==== The data ====

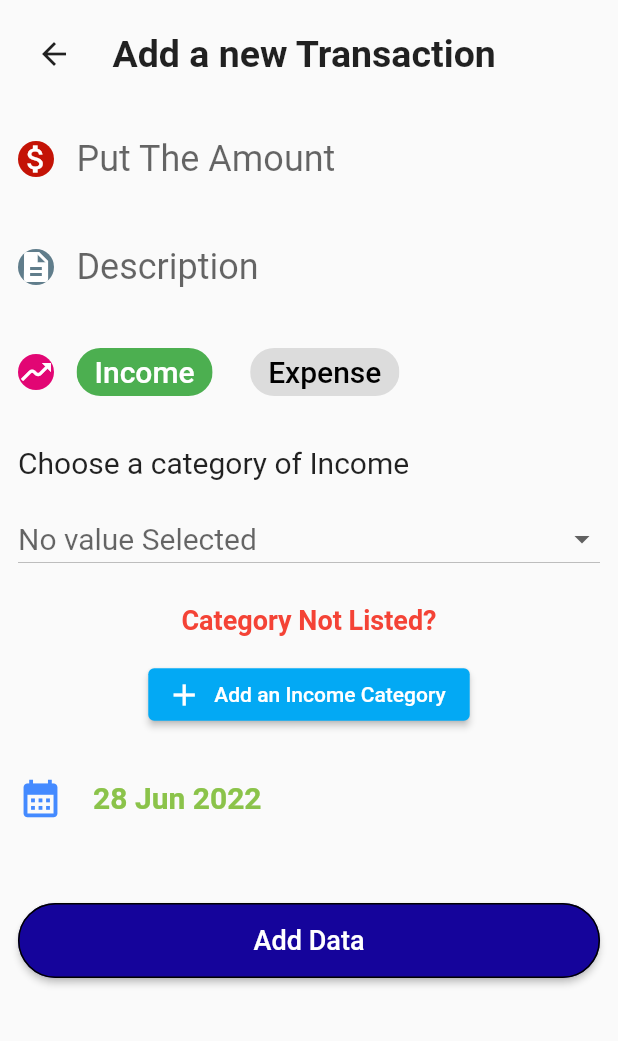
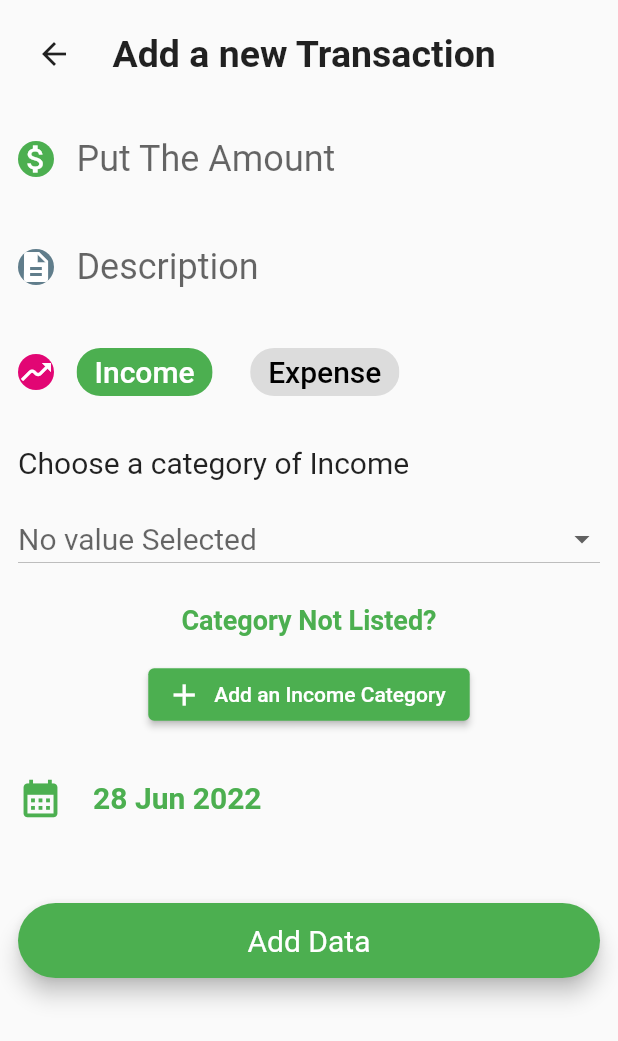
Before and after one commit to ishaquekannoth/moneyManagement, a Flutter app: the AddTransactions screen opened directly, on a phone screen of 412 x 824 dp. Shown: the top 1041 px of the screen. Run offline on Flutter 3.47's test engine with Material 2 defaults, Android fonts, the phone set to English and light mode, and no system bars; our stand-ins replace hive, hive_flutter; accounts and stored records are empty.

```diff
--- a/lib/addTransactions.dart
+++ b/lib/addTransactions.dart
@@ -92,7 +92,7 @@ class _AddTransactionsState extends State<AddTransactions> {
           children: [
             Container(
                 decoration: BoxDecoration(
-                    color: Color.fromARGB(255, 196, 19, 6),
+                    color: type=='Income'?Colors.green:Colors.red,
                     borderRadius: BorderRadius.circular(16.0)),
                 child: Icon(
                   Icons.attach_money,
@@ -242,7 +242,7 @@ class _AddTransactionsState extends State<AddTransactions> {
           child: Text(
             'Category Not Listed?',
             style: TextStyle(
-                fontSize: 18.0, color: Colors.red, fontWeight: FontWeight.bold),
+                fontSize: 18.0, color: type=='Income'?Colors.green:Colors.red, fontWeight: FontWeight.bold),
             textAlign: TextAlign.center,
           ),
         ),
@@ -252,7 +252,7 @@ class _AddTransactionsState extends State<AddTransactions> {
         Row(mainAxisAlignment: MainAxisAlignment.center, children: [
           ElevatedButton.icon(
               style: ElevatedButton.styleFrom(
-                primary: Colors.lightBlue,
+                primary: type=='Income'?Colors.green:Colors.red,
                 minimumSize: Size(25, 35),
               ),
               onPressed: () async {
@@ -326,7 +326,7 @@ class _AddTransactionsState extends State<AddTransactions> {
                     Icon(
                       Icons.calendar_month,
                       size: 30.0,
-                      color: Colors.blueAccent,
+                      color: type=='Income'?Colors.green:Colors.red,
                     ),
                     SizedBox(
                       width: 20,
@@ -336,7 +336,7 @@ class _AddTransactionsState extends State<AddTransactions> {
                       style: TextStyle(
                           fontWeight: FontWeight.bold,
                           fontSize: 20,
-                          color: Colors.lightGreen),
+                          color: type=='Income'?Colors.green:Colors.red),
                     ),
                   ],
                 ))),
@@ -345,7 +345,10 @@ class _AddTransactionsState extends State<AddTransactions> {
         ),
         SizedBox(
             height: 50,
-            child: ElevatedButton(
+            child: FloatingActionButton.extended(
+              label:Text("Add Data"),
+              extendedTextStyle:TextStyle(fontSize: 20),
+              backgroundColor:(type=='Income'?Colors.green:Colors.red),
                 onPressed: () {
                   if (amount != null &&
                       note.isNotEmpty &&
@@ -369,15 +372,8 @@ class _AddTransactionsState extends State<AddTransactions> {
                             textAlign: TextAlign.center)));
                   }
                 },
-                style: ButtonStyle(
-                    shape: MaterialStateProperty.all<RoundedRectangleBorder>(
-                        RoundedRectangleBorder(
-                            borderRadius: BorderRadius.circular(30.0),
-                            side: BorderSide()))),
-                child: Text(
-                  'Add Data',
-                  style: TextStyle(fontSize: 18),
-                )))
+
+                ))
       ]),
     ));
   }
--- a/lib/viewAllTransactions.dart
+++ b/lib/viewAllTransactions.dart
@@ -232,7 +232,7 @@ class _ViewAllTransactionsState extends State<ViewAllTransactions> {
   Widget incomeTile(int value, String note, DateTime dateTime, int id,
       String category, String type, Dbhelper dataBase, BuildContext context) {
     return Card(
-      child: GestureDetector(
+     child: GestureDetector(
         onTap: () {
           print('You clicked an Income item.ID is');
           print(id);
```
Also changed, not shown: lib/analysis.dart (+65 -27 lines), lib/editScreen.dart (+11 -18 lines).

====
==== The data ====

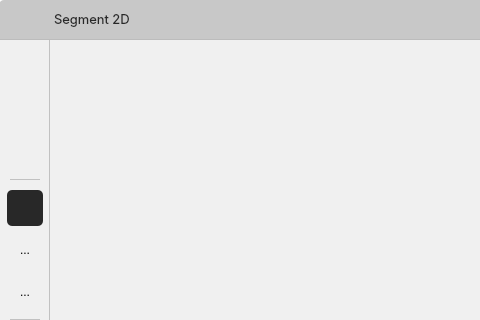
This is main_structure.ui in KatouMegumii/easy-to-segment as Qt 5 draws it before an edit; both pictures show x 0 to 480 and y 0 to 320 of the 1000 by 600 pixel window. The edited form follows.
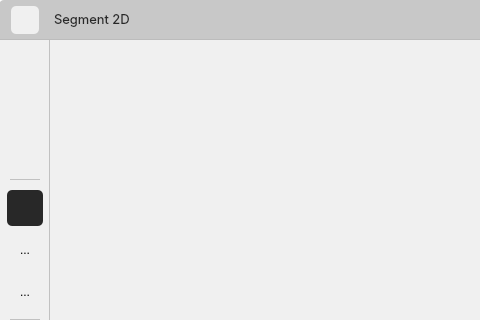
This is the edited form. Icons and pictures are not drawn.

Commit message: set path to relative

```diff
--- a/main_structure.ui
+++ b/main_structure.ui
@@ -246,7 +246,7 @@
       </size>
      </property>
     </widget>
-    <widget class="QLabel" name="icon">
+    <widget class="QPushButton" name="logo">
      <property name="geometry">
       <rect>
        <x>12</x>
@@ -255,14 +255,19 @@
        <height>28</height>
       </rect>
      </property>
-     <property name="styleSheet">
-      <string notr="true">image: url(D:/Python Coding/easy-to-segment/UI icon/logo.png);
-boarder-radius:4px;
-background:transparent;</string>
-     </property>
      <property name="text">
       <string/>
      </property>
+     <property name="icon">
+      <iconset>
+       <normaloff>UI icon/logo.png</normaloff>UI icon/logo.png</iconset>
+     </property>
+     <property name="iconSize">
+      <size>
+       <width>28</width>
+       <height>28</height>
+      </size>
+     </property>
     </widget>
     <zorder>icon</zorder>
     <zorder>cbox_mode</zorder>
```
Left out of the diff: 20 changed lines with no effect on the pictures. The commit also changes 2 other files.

====

What to produce:
Reproduce exactly the section above that begins at the line containing "This is the" and ends at the line containing "Left out of", leaving out all other lines.

Written response:
This is the edited form. Icons and pictures are not drawn.

Commit message: set path to relative

```diff
--- a/main_structure.ui
+++ b/main_structure.ui
@@ -246,7 +246,7 @@
       </size>
      </property>
     </widget>
-    <widget class="QLabel" name="icon">
+    <widget class="QPushButton" name="logo">
      <property name="geometry">
       <rect>
        <x>12</x>
@@ -255,14 +255,19 @@
        <height>28</height>
       </rect>
      </property>
-     <property name="styleSheet">
-      <string notr="true">image: url(D:/Python Coding/easy-to-segment/UI icon/logo.png);
-boarder-radius:4px;
-background:transparent;</string>
-     </property>
      <property name="text">
       <string/>
      </property>
+     <property name="icon">
+      <iconset>
+       <normaloff>UI icon/logo.png</normaloff>UI icon/logo.png</iconset>
+     </property>
+     <property name="iconSize">
+      <size>
+       <width>28</width>
+       <height>28</height>
+      </size>
+     </property>
     </widget>
     <zorder>icon</zorder>
     <zorder>cbox_mode</zorder>
```
Left out of the diff: 20 changed lines with no effect on the pictures. The commit also changes 2 other files.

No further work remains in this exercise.